Antibiotic with novel mechanism offers new hope for treating resistant infections

This week saw the publication of a potential new class of antibiotics and their mechanism (Zampaloni et al., 2024, Pahil et al., 2024).

The news is met with excitement in the field due to the importance and rarity of novel antibiotic classes making it to the clinic.

It has been around two decades since a new class of antibiotics with activity against any pathogen made it to patients. The WHO estimates that there are currently 77 new antibacterial treatments in clinical development as of mid-2023, with the vast majority being new iterations of existing antibiotics rather than potential new classes.

Acinetobacter baumannii has proved a particularly difficult target for new antibiotic development, with no new approved antibiotics reaching patients for over 50 years. A. baumannii is an opportunistic pathogen, most commonly causing hospital-acquired pneumonia and bloodstream infections. Concerningly, recent surveillance shows increasing reports of pan-resistant strains across the globe – with high associated mortality. It is therefore no surprise that A. baumannii remains critically important on the WHO’s priority pathogen list.

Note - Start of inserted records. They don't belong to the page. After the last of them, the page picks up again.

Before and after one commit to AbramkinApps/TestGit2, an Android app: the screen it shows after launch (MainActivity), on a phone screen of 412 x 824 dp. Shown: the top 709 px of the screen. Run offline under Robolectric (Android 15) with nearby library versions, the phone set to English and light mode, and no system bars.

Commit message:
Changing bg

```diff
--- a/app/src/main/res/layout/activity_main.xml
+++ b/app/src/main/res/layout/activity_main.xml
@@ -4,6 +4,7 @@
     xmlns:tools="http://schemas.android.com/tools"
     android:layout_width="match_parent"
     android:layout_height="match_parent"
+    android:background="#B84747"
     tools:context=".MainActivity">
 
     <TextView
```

Zosurabalpin and two other macrocyclic peptides were found in this recent work which excitingly have potent antibacterial activity against carbapenem-resistant A. baumannii (CRAB).

A novel mechanism to treat resistant strains

The macrocyclic peptides developed by Roche, including zosurabalpin and two other candidates, have a novel mechanism of action involving blocking the transport of the key component of Gram-negative bacterial membranes to the external surface of the cell.

Seven lipopolysaccharide transport (Lpt) proteins bridge the two membranes of Gram-negative bacteria such as A. baumannii, Pseudomonas aeruginosa, and Enterobacteriaceae like E. coli.

The new mechanism of action of zosurabalpin blocks the transport of lipopolysaccharide (LPS) after its synthesis inside the bacterium, to its desired position where it forms the outermost protective surface of the cell. It is thought that the resulting accumulation of LPS intermediates is toxic to the bacterium, resulting in cell death.

What’s next?

With zosurabalpin now having entered human clinical trials, we wait with fingers crossed to see how this promising candidate progresses.